Larry Pressler lasted 18 years as a U.S. senator from South Dakota. He lost, barely, in 1996 to a Democratic congressman named Tim Johnson.

The get out the vote techniques mastered by Democratic congressman Sen. Tom Daschle in 1986 to unseat Republican U.S. Sen. Jim Abdnor were employed on Johnson’s behalf 10 years later. Johnson won 166,533 to 157,954.

Johnson is now wrapping up his third term as a senator. He won’t seek re-election in 2014. And Pressler is interested in trying to get back into that seat.

Pressler tried to re-start his political career in 2002. He ran for the open seat for the House that was being vacated by Republican John Thune to challenge Johnson. Stephanie Herseth — she wasn’t yet Herseth Sandlin — won the Democratic nomination for the U.S. House with 58 percent of the vote. Placing second in the four-candidate Democratic primary was Rick Weiland with 32 percent.

Now Weiland is the only Democrat announced for the Senate in 2014. Then-Gov. Bill Janklow won the Republican nomination for House with just about 55 percent. In second place in the five-candidate primary was Pressler with 27 percent. The Republican primary for Senate in 2014 has four candidates campaigning: former Gov. Mike Rounds, state Sen. Larry Rhoden, state Rep. Stace Nelson and newcomer Annette Bosworth. None has served in Congress. Pressler is pondering an independent candidacy instead.

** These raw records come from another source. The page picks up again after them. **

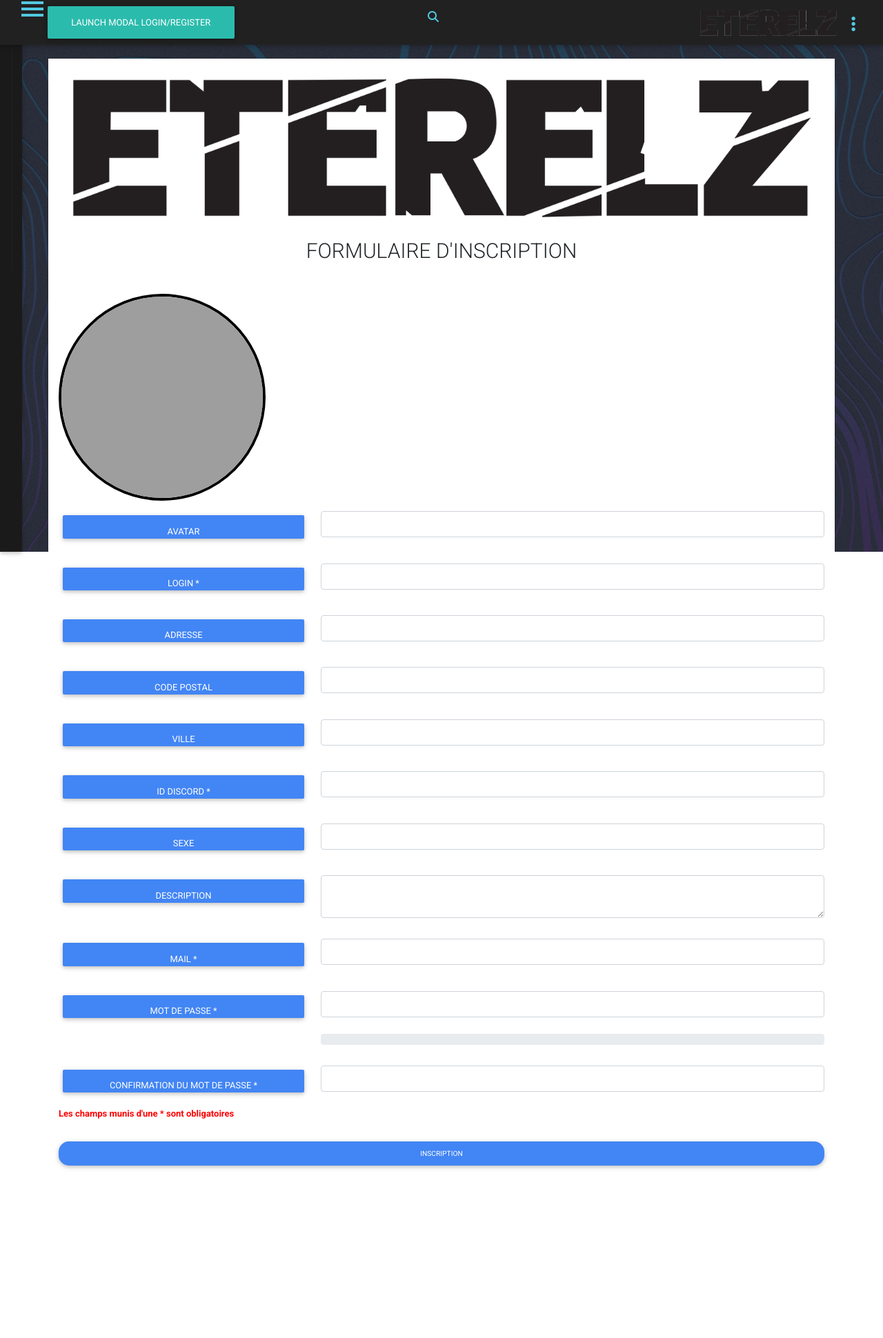
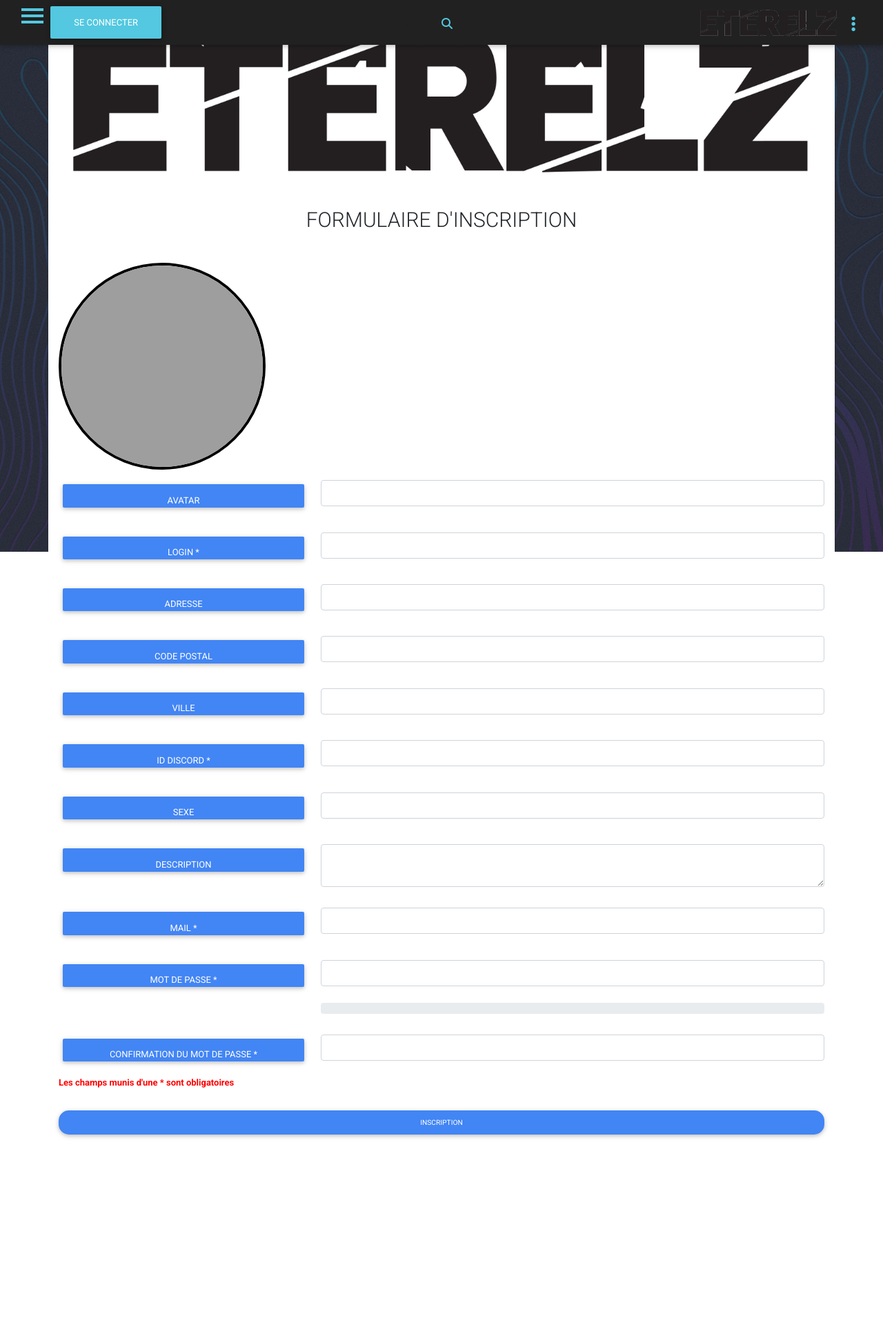
Before and after one commit to RubyCouz/Eterelz, a Symfony app: template templates/security/registration.html.twig in a window 1280 px wide. Shown: the whole page at 69% size. After the commit the page ends 1650 px from the top, so only its background shows below. Run offline with Twig, Linux system fonts and the light colour scheme; the template is opened without the code that fills it, so the values that code supplies are empty; form fields are guessed from the names that the template uses; some libraries are stand-ins or nearby versions; grey boxes are pictures that could not be loaded.

Commit message:
Remise en forme page d'accueil

```diff
--- a/public/css/sidebar.css
+++ b/public/css/sidebar.css
@@ -8,6 +8,7 @@ html { height: 100%;}
 .nav .open > a,
 .nav .open > a:hover,
 .nav .open > a:focus {background-color: transparent;}
+
 
 /*-------------------------------*/
 /*           Wrappers            */
@@ -28,10 +29,10 @@ html { height: 100%;}
 
 #sidebar-wrapper {
     z-index: 1000;
-    left: 220px;
+    left: 200px;
     width: 0;
     height: 100%;
-    margin-left: -220px;
+    margin-left: -250px;
     overflow-y: auto;
     overflow-x: hidden;
     background: #1a1a1a;
@@ -337,6 +338,10 @@ a[href*="#followme"]::before {
     -webkit-transition: all .35s ease-in-out;
 }
 
+a{
+    margin-left: 40px;
+}
+
 /*-------------------------------*/
 /*            Overlay            */
 /*-------------------------------*/
--- a/public/css/style.css
+++ b/public/css/style.css
@@ -7,7 +7,7 @@ background in progress
     background-position: center;
     background-size: cover;
     background-color: transparent;
-    height: 1500px;
+    /*height: 1500px;*/
 }
 /**
 home background
@@ -44,6 +44,8 @@ searchBar
 
 .search-box:hover > .search-btn {
     background: white;
+    padding-top: 10px;
+    padding-left: 13px;
 }
 
 .search-btn {
@@ -57,6 +59,7 @@ searchBar
     justify-content: center;
     align-items: center;
     transition: 0.4s;
+    padding-top: 10px;
 }
 
 .search-text {
@@ -260,19 +263,25 @@ footer {
 Mise en forme du formulaire
 */
 
-.row{
+#champs {
+    font-size: 13px;
+    font-weight: bold;
+    color: red;
+}
+
+.row {
     padding-top: 15px;
     padding-bottom: 15px;
 }
 
-.container{
+.container {
     background-color: white;
     padding-top: 20px;
     padding-bottom: 20px;
     margin-top: 20px;
 }
 
-#input::placeholder{
+#input::placeholder {
     color: white;
 }
 
@@ -284,36 +293,52 @@ Mise en forme du formulaire
     border-radius: 15px;
 }
 
-#inscription{
+#inscription {
     text-align: center;
     text-transform: uppercase;
     font-size: 30px;
-    margin-top: 20px;
+    margin-top: 40px;
     margin-bottom: 40px;
 }
 
-#champs {
-    font-size: 13px;
-    font-weight :bold;
-    color: red;
+.nav-link.waves-effect.waves-light {
+    margin-left: 0px;
+}
+
+#registration {
+    margin-left: 5px;
 }
 
 /**
-Cadre de prévisualisation de la photo de profil
+Cadre de prévisualisation avatar
 */
 
-#wrapper{
+#wrapper {
     /*text-align: center;*/
     margin: 70px auto;
 }
 
-#output_image{
+#output_image {
     width: 300px;
     height: 300px;
     border: 4px solid #000;
     border-radius: 50%;
 }
 
-.waves-effect{
+/**
+Bouton se connecter dans la barre de navigation
+*/
+
+.waves-effect {
     overflow: visible;
 }
+
+.btn-default {
+    background-color: #53C8E0 !important;
+    margin-left: 10px;
+}
+
+/*Peut être enlever pour la side-barre*/
+.sticky-top {
+    position: absolute;
+}
--- a/templates/base.html.twig
+++ b/templates/base.html.twig
@@ -9,8 +9,6 @@
     <link rel="icon" type="image/jpg" href="{{ asset('img/favicon/favicon') }}">
     <link rel="stylesheet" href="{{ asset('css/hover-min.css') }}">
     <link rel="stylesheet" href="{{ asset('css/sidebar.css') }}">
-
-
     <!-- Font Awesome -->
     <link rel="stylesheet" href="https://use.fontawesome.com/releases/v5.8.2/css/all.css">
     <!-- Google Fonts -->
@@ -65,11 +63,11 @@
                                     <ul class="nav nav-tabs md-tabs tabs-2 light-blue darken-3" role="tablist">
                                     <li class="nav-item">
                                         <a class="nav-link active" data-toggle="tab" href="#panel7" role="tab"><i class="fas fa-user mr-1"></i>
-              Login</a>
+                                        Connexion</a>
                                     </li>
                                     <li class="nav-item">
                                         <a class="nav-link" data-toggle="tab" href="#panel8" role="tab"><i class="fas fa-user-plus mr-1"></i>
-              Register</a>
+                                        Inscription</a>
                                     </li>
                                     </ul>
 
@@ -83,25 +81,25 @@
                                         <div class="md-form form-sm mb-5">
                                             <i class="fas fa-envelope prefix"></i>
                                             <input type="email" id="modalLRInput10" class="form-control form-control-sm validate">
-                <label data-error="wrong" data-success="right" for="modalLRInput10">Your email</label>
+                                            <label data-error="wrong" data-success="right" for="modalLRInput10">Votre email</label>
                                         </div>
 
                                         <div class="md-form form-sm mb-4">
                                             <i class="fas fa-lock prefix"></i>
                                             <input type="password" id="modalLRInput11" class="form-control form-control-sm validate">
-                <label data-error="wrong" data-success="right" for="modalLRInput11">Your password</label>
+                                            <label data-error="wrong" data-success="right" for="modalLRInput11">Votre mot de passe</label>
                                         </div>
                                         <div class="text-center mt-2">
-                <button class="btn btn-info">Log in <i class="fas fa-sign-in ml-1"></i></button>
+                                            <button class="btn btn-info">Se connecter<i class="fas fa-sign-in ml-1"></i></button>
                                         </div>
                                         </div>
                                         <!--Footer-->
                                         <div class="modal-footer">
                                         <div class="options text-center text-md-right mt-1">
-                <p>Not a member? <a href="#" class="blue-text">Sign Up</a></p>
-                <p>Forgot <a href="#" class="blue-text">Password?</a></p>
+                                            <p>Pas encore membre ? <a id="registration" href="#" class="blue-text">S'inscrire</a></p>
+                                            <p>Mot de passe perdu ? <a id="registration" href="#" class="blue-text">Cliquez ici</a></p>
                                         </div>
-              <button type="button" class="btn btn-outline-info waves-effect ml-auto" data-dismiss="modal">Close</button>
+                                        <button type="button" class="btn btn-outline-info waves-effect ml-auto" data-dismiss="modal">Fermer</button>
                                         </div>
 
                                     </div>
@@ -115,32 +113,32 @@
                                         <div class="md-form form-sm mb-5">
                                             <i class="fas fa-envelope prefix"></i>
                                             <input type="email" id="modalLRInput12" class="form-control form-control-sm validate">
-                <label data-error="wrong" data-success="right" for="modalLRInput12">Your email</label>
+                                            <label data-error="wrong" data-success="right" for="modalLRInput12">Votre email</label>
                                         </div>
 
                                         <div class="md-form form-sm mb-5">
                                             <i class="fas fa-lock prefix"></i>
                                             <input type="password" id="modalLRInput13" class="form-control form-control-sm validate">
-                <label data-error="wrong" data-success="right" for="modalLRInput13">Your password</label>
+                                            <label data-error="wrong" data-success="right" for="modalLRInput13">Votre mot de passe</label>
                                         </div>
 
                                         <div class="md-form form-sm mb-4">
                                             <i class="fas fa-lock prefix"></i>
                                             <input type="password" id="modalLRInput14" class="form-control form-control-sm validate">
-                <label data-error="wrong" data-success="right" for="modalLRInput14">Repeat password</label>
+                                            <label data-error="wrong" data-success="right" for="modalLRInput14">Confirmez votre mot de passe</label>
                                         </div>
 
                                         <div class="text-center form-sm mt-2">
-                <button class="btn btn-info">Sign up <i class="fas fa-sign-in ml-1"></i></button>
+                                            <button class="btn btn-info">S'inscrire<i class="fas fa-sign-in ml-1"></i></button>
                                         </div>
 
                                         </div>
                                         <!--Footer-->
                                         <div class="modal-footer">
                                         <div class="options text-right">
-                <p class="pt-1">Already have an account? <a href="#" class="blue-text">Log In</a></p>
+                                            <p class="pt-1">Déjà un compte ? <a href="#" id="registration" class="blue-text">Se connecter</a></p>
                                         </div>
-              <button type="button" class="btn btn-outline-info waves-effect ml-auto" data-dismiss="modal">Close</button>
+                                        <button type="button" class="btn btn-outline-info waves-effect ml-auto" data-dismiss="modal">Fermer</button>
                                         </div>
                                     </div>
                                     <!--/.Panel 8-->
@@ -154,8 +152,7 @@
                             <!--Modal: Login / Register Form-->
 
                             <div class="text-center">
-  <a href="" class="btn btn-default btn-rounded my-3" data-toggle="modal" data-target="#modalLRForm" data-backdrop="false">Launch
-    Modal LogIn/Register</a>
+                            <a href="" class="btn btn-default" data-toggle="modal" data-target="#modalLRForm" data-backdrop="false">SE CONNECTER</a>
                             </div>
                         </li>
                     {% endif %}
```
Lines whose indentation alone changed are shown as unchanged.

He knows the tremendous growth in voter registration has been among independents since 2002.

To borrow a slogan from the ’70s: Larry Pressler — now more than ever? Strange things sometimes happen.